• **INSTRUCTIONS TO FOLLOW**:
If a line holds the word "import", copy it from the entries.

..........

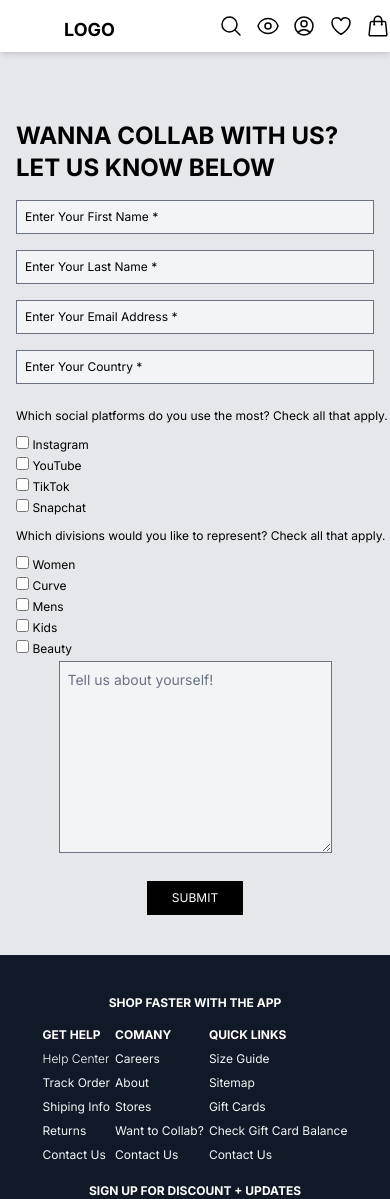
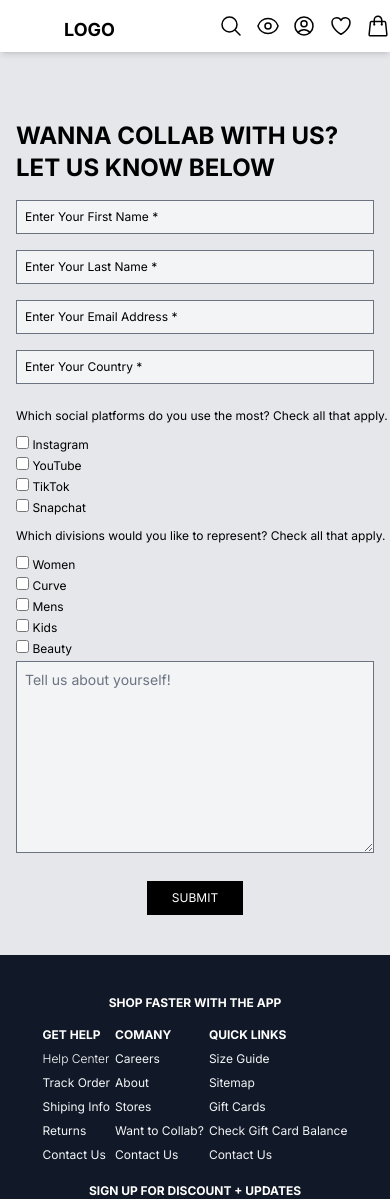
Before and after one commit to oladhimeji1/collab-project, a Next.js app: page / in a window 390 px wide. Built offline with nearby package versions, Linux system fonts and the light colour scheme.

Commit message:
Other sections added

```diff
--- a/app/page.tsx
+++ b/app/page.tsx
@@ -91,8 +91,8 @@ export default function Home() {
             </div>
           </div>
 
-          <div className='w-[70vw] text-black mx-auto'>
-            <textarea name="" className='lg:w-[50vw] md:w-[40vw] w-full h-48 m-auto p-2 border-[1.8px] placeholder:text-gray-500 placeholder:text-sm border-gray-500 bg-gray-100 outline-0' id="" placeholder='Tell us about yourself!'></textarea>
+          <div className='md:w-[70vw] w-full mx-auto'>
+            <textarea name="" className='lg:w-[50vw] text-black md:w-[40vw] w-full h-48 m-auto p-2 border-[1.8px] placeholder:text-gray-500 placeholder:text-sm border-gray-500 bg-gray-100 outline-0' id="" placeholder='Tell us about yourself!'></textarea>
           </div>
           <div className="flex justify-center mt-6">
           <button className='bg-black hover:bg-white hover:text-black border border-black text-white uppercase px-6 py-2 mx-auto'>Submit</button>
```
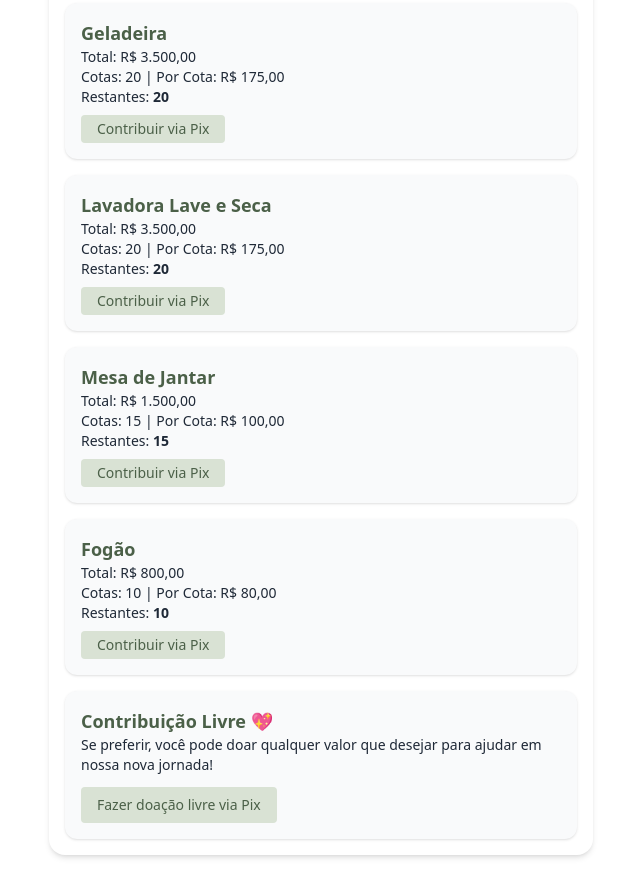
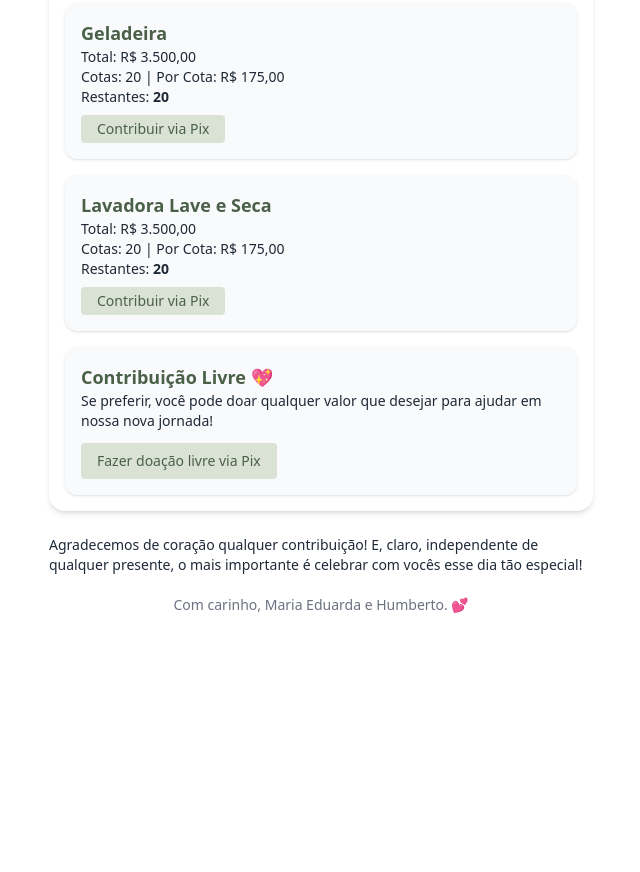
Before and after one commit to humbertoribeiro99/casamentos_presentes, a plain HTML site: page index.html in a window 1280 px wide. Shown: the part 541-1413 px from the top of the page, without its empty margins (319-959 px from the left). After the commit the page ends 1172 px from the top, so only its background shows below. Drawn offline with nearby package versions, Linux system fonts and the light colour scheme.

Commit message:
Update index.html

```diff
--- a/index.html
+++ b/index.html
@@ -55,22 +55,22 @@
         </div>
 
         <!-- Mesa de Jantar -->
-        <div class="bg-gray-50 p-4 rounded-xl shadow">
+        <!--<div class="bg-gray-50 p-4 rounded-xl shadow">
           <h3 class="text-lg font-semibold" style="color: var(--verde-principal)">Mesa de Jantar</h3>
           <p class="text-sm">Total: R$ 1.500,00</p>
           <p class="text-sm">Cotas: 15 | Por Cota: R$ 100,00</p>
           <p class="text-sm">Restantes: <strong>15</strong></p>
           <a href="https://nubank.com.br/cobrar/chgdf/685c14fe-e578-427e-a175-3d30324f8380" class="inline-block mt-2 px-4 py-1 bg-[#d9e2d4] text-[#4b6048] rounded text-sm">Contribuir via Pix</a>
-        </div>
+        </div>-->
 
         <!-- Fogão -->
-        <div class="bg-gray-50 p-4 rounded-xl shadow">
+        <!--<div class="bg-gray-50 p-4 rounded-xl shadow">
           <h3 class="text-lg font-semibold" style="color: var(--verde-principal)">Fogão</h3>
           <p class="text-sm">Total: R$ 800,00</p>
           <p class="text-sm">Cotas: 10 | Por Cota: R$ 80,00</p>
           <p class="text-sm">Restantes: <strong>10</strong></p>
           <a href="https://nubank.com.br/cobrar/chgdf/685c1513-4bbe-4af5-94ba-71cfd60c8471" class="inline-block mt-2 px-4 py-1 bg-[#d9e2d4] text-[#4b6048] rounded text-sm">Contribuir via Pix</a>
-        </div>
+        </div>-->
 
         <!-- Doação Livre -->
         <div class="bg-gray-50 p-4 rounded-xl shadow">
```
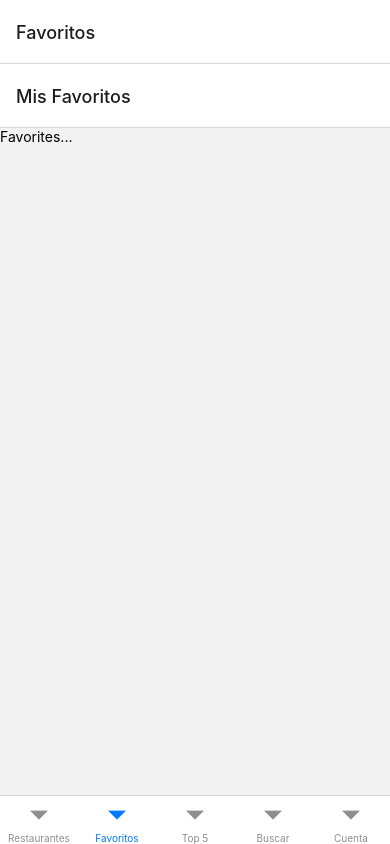
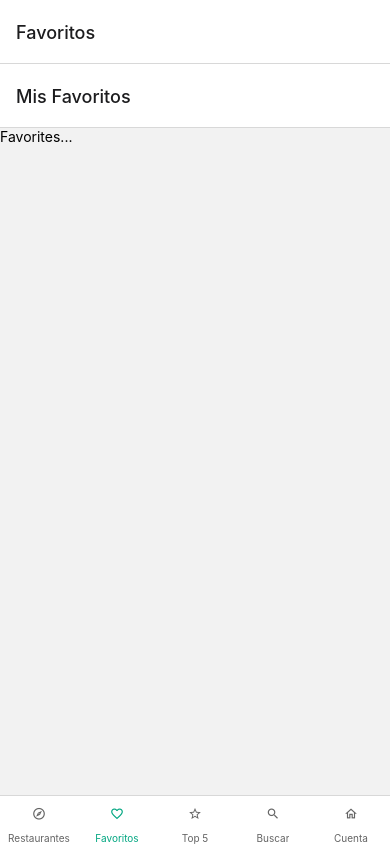
Before and after one commit to chemedev/react-native-5tenedores, a React Native app: screen /favorites in a window 390 px wide. Built offline with nearby package versions, Linux system fonts and the light colour scheme.

Commit message:
Added icons to nav tabs

```diff
--- a/app/navigations/Navigation.js
+++ b/app/navigations/Navigation.js
@@ -1,6 +1,7 @@
 import React from "react"
 import { NavigationContainer } from "@react-navigation/native"
 import { createBottomTabNavigator } from "@react-navigation/bottom-tabs"
+import { Icon } from "react-native-elements"
 
 //? Stacks
 import RestaurantsStack from "./RestaurantsStack"
@@ -14,7 +15,46 @@ const Tab = createBottomTabNavigator()
 export default function Navigation() {
   return (
     <NavigationContainer>
-      <Tab.Navigator>
+      <Tab.Navigator
+        initialRouteName="restaurants"
+        screenOptions={({ route }) => ({
+          tabBarInactiveTintColor: "#646464",
+          tabBarActiveTintColor: "#00a680",
+          tabBarIcon: ({ color }) => {
+            let iconName
+
+            switch (route.name) {
+              case "restaurants":
+                iconName = "compass-outline"
+                break
+              case "favorites":
+                iconName = "heart-outline"
+                break
+              case "top-restaurants":
+                iconName = "star-outline"
+                break
+              case "search":
+                iconName = "magnify"
+                break
+              case "account":
+                iconName = "home-outline"
+                break
+              default:
+                iconName = "chevron-up"
+                break
+            }
+
+            return (
+              <Icon
+                type="material-community"
+                name={iconName}
+                size="22"
+                color={color}
+              />
+            )
+          }
+        })}
+      >
         <Tab.Screen
           name="restaurants"
           component={RestaurantsStack}
--- a/package.json
+++ b/package.json
@@ -16,6 +16,7 @@
     "react": "16.13.1",
     "react-dom": "16.13.1",
     "react-native": "https://github.com/expo/react-native/archive/sdk-42.0.0.tar.gz",
+    "react-native-elements": "^3.4.2",
     "react-native-safe-area-context": "3.2.0",
     "react-native-screens": "~3.4.0",
     "react-native-web": "~0.13.12"
```
Also changed, not shown: 1 other file (tests, documents, lock files or other folders).
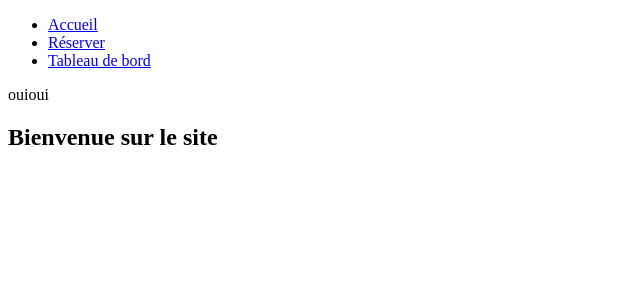
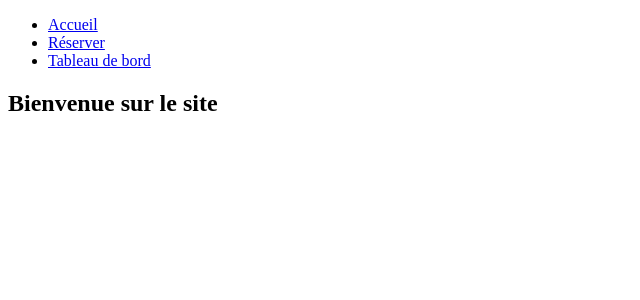
Before and after one commit to dadafax/HSV, a React app: page /dashboard in a window 1280 px wide. Shown: the top 300 px of the page, without its empty margins (0-640 px from the left). Built offline with nearby package versions, Linux system fonts and the light colour scheme.

Commit message:
Update DashboardPage.js
test

```diff
--- a/src/pages/DashboardPage.js
+++ b/src/pages/DashboardPage.js
@@ -6,7 +6,6 @@ const DashboardPage = () => {
     return (
         <div>
             <NavBar/>
-            <p>ouioui</p>
             <h2>Bienvenue sur le site</h2>
         </div>
     );
```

..........

• **THE COMPLETED TASK**:
 import React from "react"
 import { NavigationContainer } from "@react-navigation/native"
 import { createBottomTabNavigator } from "@react-navigation/bottom-tabs"
+import { Icon } from "react-native-elements"
 import RestaurantsStack from "./RestaurantsStack"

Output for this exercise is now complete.